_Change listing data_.
━━━

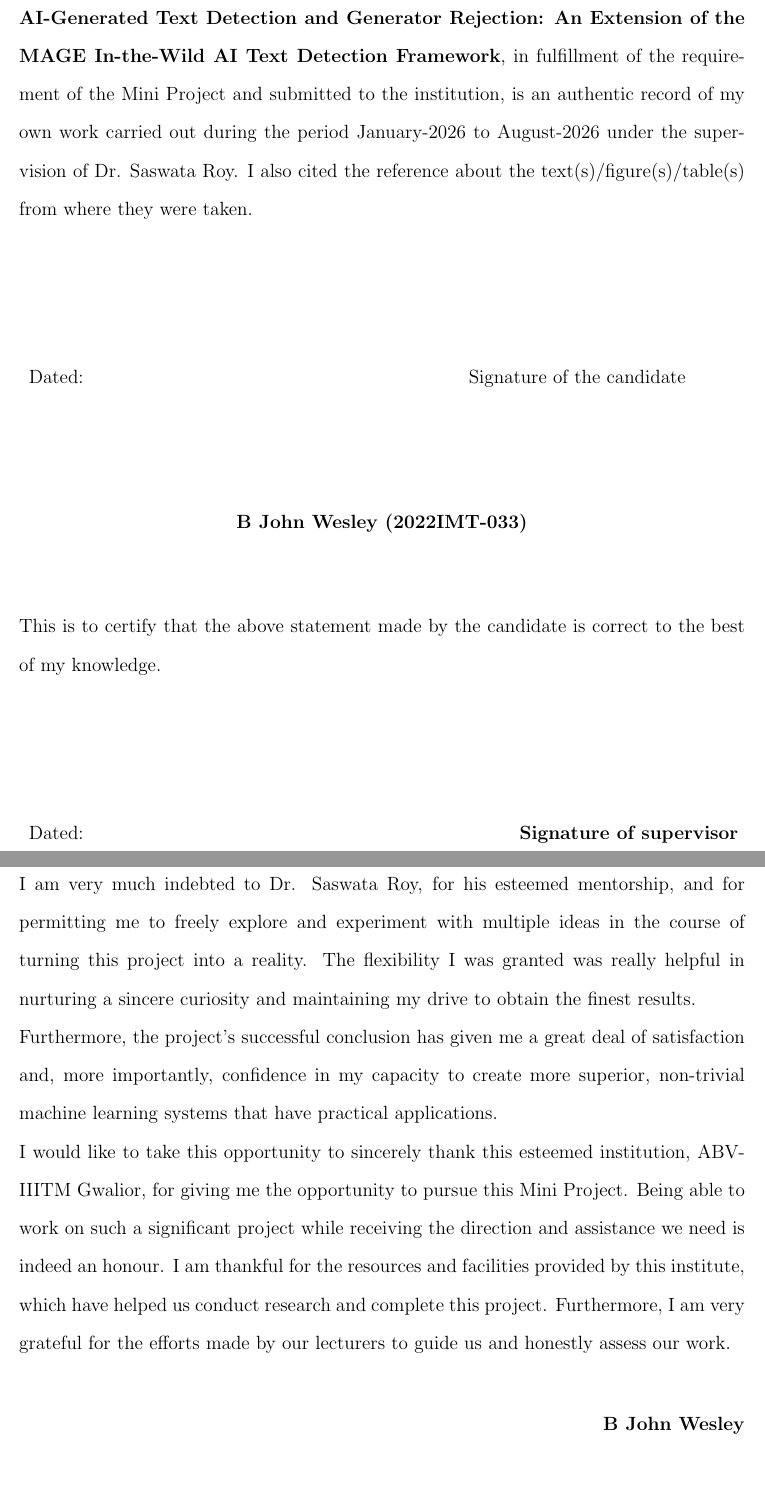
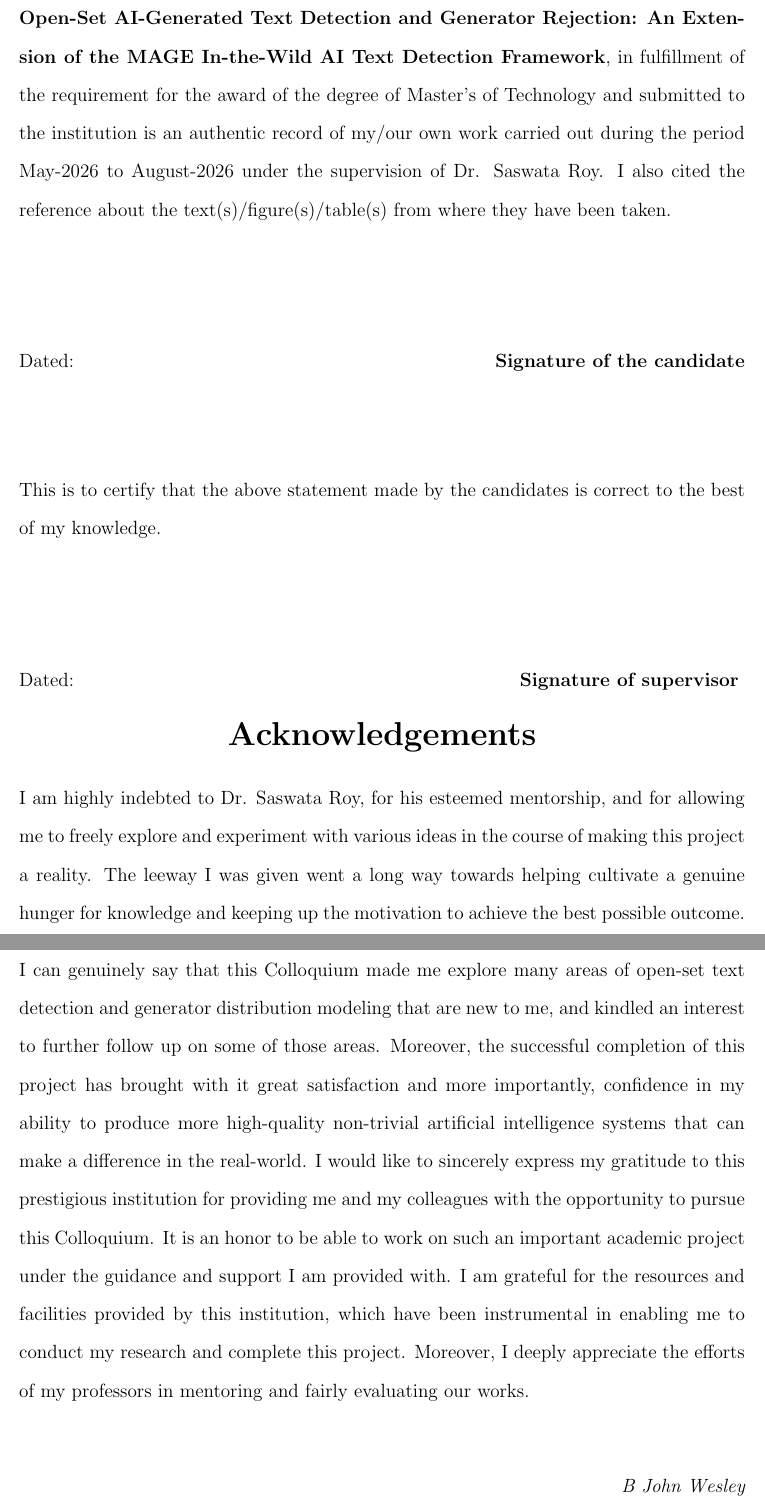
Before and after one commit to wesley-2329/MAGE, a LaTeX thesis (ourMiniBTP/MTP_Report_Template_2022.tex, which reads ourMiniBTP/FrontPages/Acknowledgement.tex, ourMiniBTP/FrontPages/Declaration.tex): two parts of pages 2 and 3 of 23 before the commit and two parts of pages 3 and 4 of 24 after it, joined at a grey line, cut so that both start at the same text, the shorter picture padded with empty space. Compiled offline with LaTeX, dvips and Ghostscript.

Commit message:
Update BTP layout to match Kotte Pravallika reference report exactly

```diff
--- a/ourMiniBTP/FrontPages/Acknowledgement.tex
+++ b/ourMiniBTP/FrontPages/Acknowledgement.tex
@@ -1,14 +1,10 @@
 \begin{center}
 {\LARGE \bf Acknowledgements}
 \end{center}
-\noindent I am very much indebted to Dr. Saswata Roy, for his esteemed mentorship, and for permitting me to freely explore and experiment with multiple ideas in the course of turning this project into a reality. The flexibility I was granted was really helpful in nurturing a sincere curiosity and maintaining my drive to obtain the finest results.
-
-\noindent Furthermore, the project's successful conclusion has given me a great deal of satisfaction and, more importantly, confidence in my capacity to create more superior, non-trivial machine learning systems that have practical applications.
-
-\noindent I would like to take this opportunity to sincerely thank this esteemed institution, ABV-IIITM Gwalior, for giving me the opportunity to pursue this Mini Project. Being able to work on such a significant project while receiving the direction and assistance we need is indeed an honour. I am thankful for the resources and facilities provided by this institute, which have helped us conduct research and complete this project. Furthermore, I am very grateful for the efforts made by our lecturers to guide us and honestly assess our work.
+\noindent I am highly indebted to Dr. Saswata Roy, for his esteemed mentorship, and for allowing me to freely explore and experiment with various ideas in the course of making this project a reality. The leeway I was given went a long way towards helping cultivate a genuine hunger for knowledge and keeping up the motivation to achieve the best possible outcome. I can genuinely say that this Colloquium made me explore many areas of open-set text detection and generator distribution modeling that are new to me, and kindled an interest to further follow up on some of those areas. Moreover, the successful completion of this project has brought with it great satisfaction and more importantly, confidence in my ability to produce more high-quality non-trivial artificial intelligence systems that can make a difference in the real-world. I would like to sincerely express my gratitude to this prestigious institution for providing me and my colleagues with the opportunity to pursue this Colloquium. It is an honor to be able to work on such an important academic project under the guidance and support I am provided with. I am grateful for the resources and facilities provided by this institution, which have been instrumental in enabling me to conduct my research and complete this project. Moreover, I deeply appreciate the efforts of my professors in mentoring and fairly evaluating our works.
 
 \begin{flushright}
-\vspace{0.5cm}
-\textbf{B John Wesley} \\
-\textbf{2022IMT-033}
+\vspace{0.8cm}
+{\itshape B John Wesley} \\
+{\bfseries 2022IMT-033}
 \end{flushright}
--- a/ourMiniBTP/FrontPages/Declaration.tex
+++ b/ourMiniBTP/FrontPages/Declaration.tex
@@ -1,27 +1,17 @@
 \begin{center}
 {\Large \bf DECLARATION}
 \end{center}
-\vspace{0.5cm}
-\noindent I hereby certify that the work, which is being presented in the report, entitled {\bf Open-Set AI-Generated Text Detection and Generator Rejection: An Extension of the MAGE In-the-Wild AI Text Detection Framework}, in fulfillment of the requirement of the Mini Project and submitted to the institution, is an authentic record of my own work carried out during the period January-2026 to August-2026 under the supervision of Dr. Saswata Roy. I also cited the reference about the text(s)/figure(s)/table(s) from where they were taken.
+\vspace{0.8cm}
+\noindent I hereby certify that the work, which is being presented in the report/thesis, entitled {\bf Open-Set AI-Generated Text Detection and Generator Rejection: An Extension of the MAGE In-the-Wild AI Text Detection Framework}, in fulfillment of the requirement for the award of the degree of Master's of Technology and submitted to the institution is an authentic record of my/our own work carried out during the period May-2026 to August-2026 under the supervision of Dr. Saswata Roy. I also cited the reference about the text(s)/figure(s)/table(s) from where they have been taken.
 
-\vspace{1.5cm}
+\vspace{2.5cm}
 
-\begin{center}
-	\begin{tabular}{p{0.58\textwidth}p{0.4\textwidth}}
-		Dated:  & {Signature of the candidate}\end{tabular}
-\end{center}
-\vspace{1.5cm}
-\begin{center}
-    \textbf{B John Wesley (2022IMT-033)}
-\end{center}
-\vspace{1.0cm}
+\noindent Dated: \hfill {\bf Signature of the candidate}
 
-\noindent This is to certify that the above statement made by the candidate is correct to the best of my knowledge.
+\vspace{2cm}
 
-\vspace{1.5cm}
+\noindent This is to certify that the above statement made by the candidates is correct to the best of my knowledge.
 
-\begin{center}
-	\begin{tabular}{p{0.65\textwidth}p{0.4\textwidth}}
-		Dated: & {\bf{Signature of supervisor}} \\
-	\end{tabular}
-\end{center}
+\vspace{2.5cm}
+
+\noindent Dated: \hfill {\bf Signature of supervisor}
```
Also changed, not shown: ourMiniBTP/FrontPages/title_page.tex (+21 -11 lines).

━━━

_TASK DETAILS_. Leave the pictures out and output all of the data verbatim.

_TASK ANSWER_.
Before and after one commit to wesley-2329/MAGE, a LaTeX thesis (ourMiniBTP/MTP_Report_Template_2022.tex, which reads ourMiniBTP/FrontPages/Acknowledgement.tex, ourMiniBTP/FrontPages/Declaration.tex): two parts of pages 2 and 3 of 23 before the commit and two parts of pages 3 and 4 of 24 after it, joined at a grey line, cut so that both start at the same text, the shorter picture padded with empty space. Compiled offline with LaTeX, dvips and Ghostscript.

Commit message:
Update BTP layout to match Kotte Pravallika reference report exactly

```diff
--- a/ourMiniBTP/FrontPages/Acknowledgement.tex
+++ b/ourMiniBTP/FrontPages/Acknowledgement.tex
@@ -1,14 +1,10 @@
 \begin{center}
 {\LARGE \bf Acknowledgements}
 \end{center}
-\noindent I am very much indebted to Dr. Saswata Roy, for his esteemed mentorship, and for permitting me to freely explore and experiment with multiple ideas in the course of turning this project into a reality. The flexibility I was granted was really helpful in nurturing a sincere curiosity and maintaining my drive to obtain the finest results.
-
-\noindent Furthermore, the project's successful conclusion has given me a great deal of satisfaction and, more importantly, confidence in my capacity to create more superior, non-trivial machine learning systems that have practical applications.
-
-\noindent I would like to take this opportunity to sincerely thank this esteemed institution, ABV-IIITM Gwalior, for giving me the opportunity to pursue this Mini Project. Being able to work on such a significant project while receiving the direction and assistance we need is indeed an honour. I am thankful for the resources and facilities provided by this institute, which have helped us conduct research and complete this project. Furthermore, I am very grateful for the efforts made by our lecturers to guide us and honestly assess our work.
+\noindent I am highly indebted to Dr. Saswata Roy, for his esteemed mentorship, and for allowing me to freely explore and experiment with various ideas in the course of making this project a reality. The leeway I was given went a long way towards helping cultivate a genuine hunger for knowledge and keeping up the motivation to achieve the best possible outcome. I can genuinely say that this Colloquium made me explore many areas of open-set text detection and generator distribution modeling that are new to me, and kindled an interest to further follow up on some of those areas. Moreover, the successful completion of this project has brought with it great satisfaction and more importantly, confidence in my ability to produce more high-quality non-trivial artificial intelligence systems that can make a difference in the real-world. I would like to sincerely express my gratitude to this prestigious institution for providing me and my colleagues with the opportunity to pursue this Colloquium. It is an honor to be able to work on such an important academic project under the guidance and support I am provided with. I am grateful for the resources and facilities provided by this institution, which have been instrumental in enabling me to conduct my research and complete this project. Moreover, I deeply appreciate the efforts of my professors in mentoring and fairly evaluating our works.
 
 \begin{flushright}
-\vspace{0.5cm}
-\textbf{B John Wesley} \\
-\textbf{2022IMT-033}
+\vspace{0.8cm}
+{\itshape B John Wesley} \\
+{\bfseries 2022IMT-033}
 \end{flushright}
--- a/ourMiniBTP/FrontPages/Declaration.tex
+++ b/ourMiniBTP/FrontPages/Declaration.tex
@@ -1,27 +1,17 @@
 \begin{center}
 {\Large \bf DECLARATION}
 \end{center}
-\vspace{0.5cm}
-\noindent I hereby certify that the work, which is being presented in the report, entitled {\bf Open-Set AI-Generated Text Detection and Generator Rejection: An Extension of the MAGE In-the-Wild AI Text Detection Framework}, in fulfillment of the requirement of the Mini Project and submitted to the institution, is an authentic record of my own work carried out during the period January-2026 to August-2026 under the supervision of Dr. Saswata Roy. I also cited the reference about the text(s)/figure(s)/table(s) from where they were taken.
+\vspace{0.8cm}
+\noindent I hereby certify that the work, which is being presented in the report/thesis, entitled {\bf Open-Set AI-Generated Text Detection and Generator Rejection: An Extension of the MAGE In-the-Wild AI Text Detection Framework}, in fulfillment of the requirement for the award of the degree of Master's of Technology and submitted to the institution is an authentic record of my/our own work carried out during the period May-2026 to August-2026 under the supervision of Dr. Saswata Roy. I also cited the reference about the text(s)/figure(s)/table(s) from where they have been taken.
 
-\vspace{1.5cm}
+\vspace{2.5cm}
 
-\begin{center}
-	\begin{tabular}{p{0.58\textwidth}p{0.4\textwidth}}
-		Dated:  & {Signature of the candidate}\end{tabular}
-\end{center}
-\vspace{1.5cm}
-\begin{center}
-    \textbf{B John Wesley (2022IMT-033)}
-\end{center}
-\vspace{1.0cm}
+\noindent Dated: \hfill {\bf Signature of the candidate}
 
-\noindent This is to certify that the above statement made by the candidate is correct to the best of my knowledge.
+\vspace{2cm}
 
-\vspace{1.5cm}
+\noindent This is to certify that the above statement made by the candidates is correct to the best of my knowledge.
 
-\begin{center}
-	\begin{tabular}{p{0.65\textwidth}p{0.4\textwidth}}
-		Dated: & {\bf{Signature of supervisor}} \\
-	\end{tabular}
-\end{center}
+\vspace{2.5cm}
+
+\noindent Dated: \hfill {\bf Signature of supervisor}
```
Also changed, not shown: ourMiniBTP/FrontPages/title_page.tex (+21 -11 lines).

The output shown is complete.